When an employee experiences an on-the-job injury, depending on the severity of the injury, sometimes employers will question whether they should file a claim with their insurance provider. This question typically stems from experience with insurance in general and an assumption that if they file too many claims, costs will increase.
With workers’ compensation insurance, it is not the claim that drives costs, but rather the treatment of the injury and the employee’s lost time from work.
The only way you can eliminate costs associated with on-the-job injuries is to implement protocols to prevent accidents in the first place.

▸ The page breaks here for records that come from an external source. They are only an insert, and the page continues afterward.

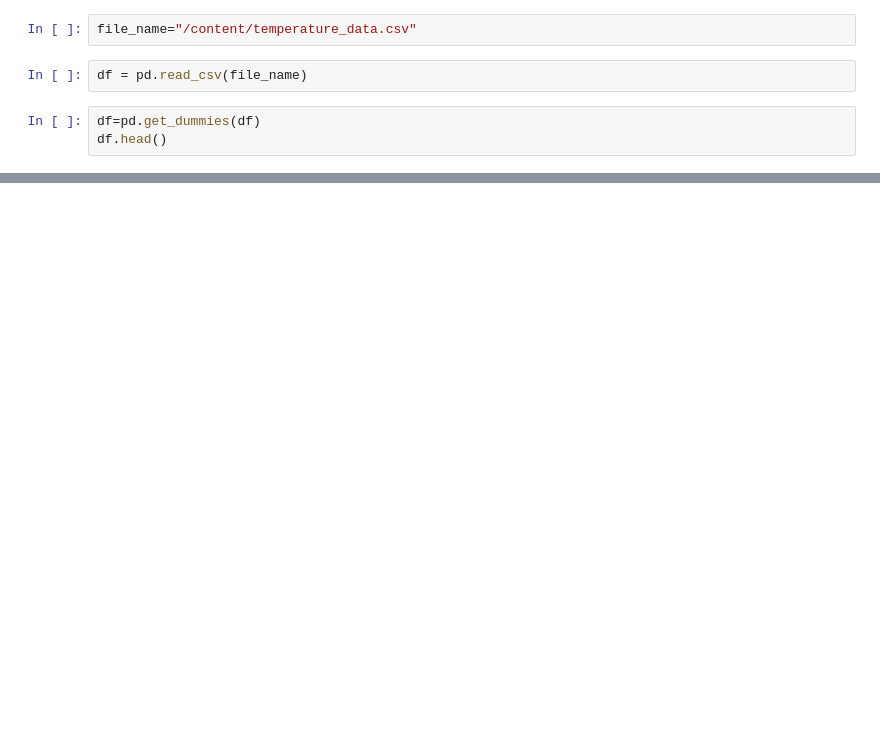
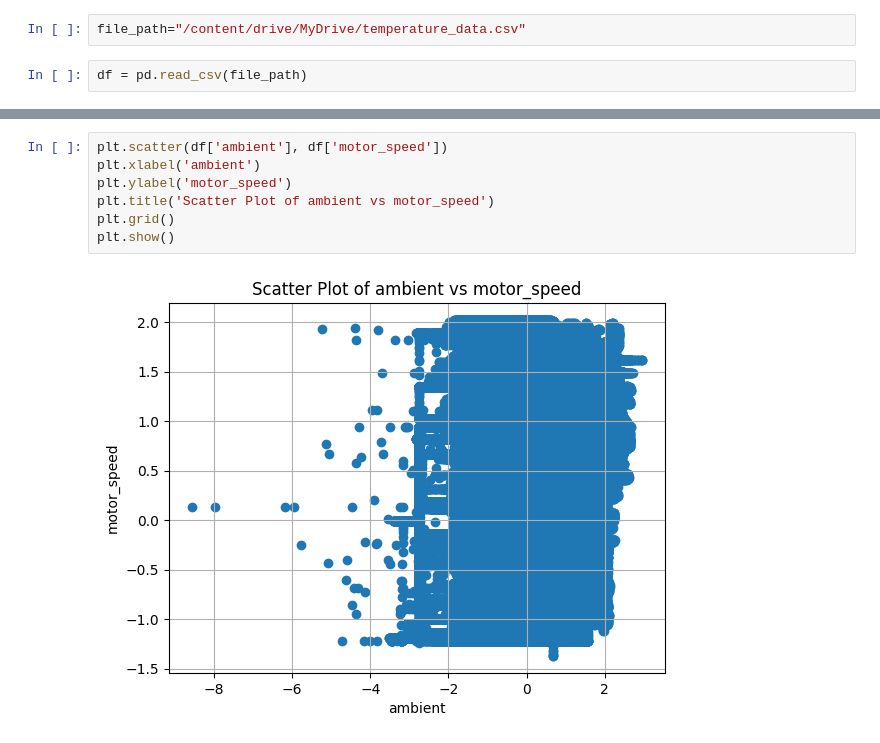
Before and after one commit to Santhoshreddy-aiml/2311CS020570-Excelr-, a Jupyter notebook: Electric_motor_prediction_.ipynb, the cells around one changed output, grey strips where cells are left out. Cells and saved outputs as stored; diff of their text form; blank space fills up the shorter version.

```diff
--- a/Electric_motor_prediction_.ipynb
+++ b/Electric_motor_prediction_.ipynb
@@ -15,7 +21,4 @@ Mounted at /content/drive
 # %%
-file_name="/content/temperature_data.csv"
+file_path="/content/drive/MyDrive/temperature_data.csv"
 # %%
-df = pd.read_csv(file_name)
+df = pd.read_csv(file_path)
-# %%
-df=pd.get_dummies(df)
-df.head()
@@ -51,0 +65,9 @@ memory usage: 67.1 MB
+# %%
+plt.scatter(df['ambient'], df['motor_speed'])
+plt.xlabel('ambient')
+plt.ylabel('motor_speed')
+plt.title('Scatter Plot of ambient vs motor_speed')
+plt.grid()
+plt.show()
+# %% [output]
+[figure, added]
```
Also changed, not shown: parts of 13 cells of this notebook.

Reporting the claim ensures that it will be handled by an experienced professional who will work on your behalf to lower any associated costs with the claim.
Seven reasons why you should always file your workers’ compensation claims quickly
- The law requires it.
- Late filing can subject you to penalties.
- Delayed reporting may affect the coverage provided.
- Claims do not improve over time; late reporting always leads to higher cost, usually due to litigation.
- Higher anticipated cost results in higher reserves.
- Late investigation of a claim leads to loss of information, forgetfulness, loss of witnesses, an inability to recover items for subrogation purposes, and more.
- It is difficult to defend a claim without the items listed in #6, which ultimately leads to a non-favorable outcome with the courts.
Not reporting minor injuries can have major implications for employers
In most cases, a scratch or minor injury that requires no medical treatment is tempting not to report. For minor scratches, first aid treatment is likely sufficient, at the discretion of the employer.
However, speaking as a claims professional with 30 years of experience, I can assure you there is no such thing as a "minor" back claim. If an employee complains of minor back, neck, shoulder pain and there is no investigation, no medical history, or no record of whether they have prior claims related to this pain, this can become a very serious exposure for employers under the Longshore Act. If the employer does not report the claim, they could lose one major defense.
Prescription of a claim can only occur when a claim is filed with the U.S. Department of Labor and an OWCP number is assigned. Once filed, the clock begins to tick, and if one year passes and there was no active pursuit of the claim, your insurance provider can offer a defense that the claim was prescribed.
Reporting of claims is imperative to controlling claim cost both from the medical side and the indemnity side. Delaying any claim report could expose the employer to a very serious claim with excessive costs. It is always better to err on the side of caution when reporting claims, as the cost of reporting is much less than not reporting at all.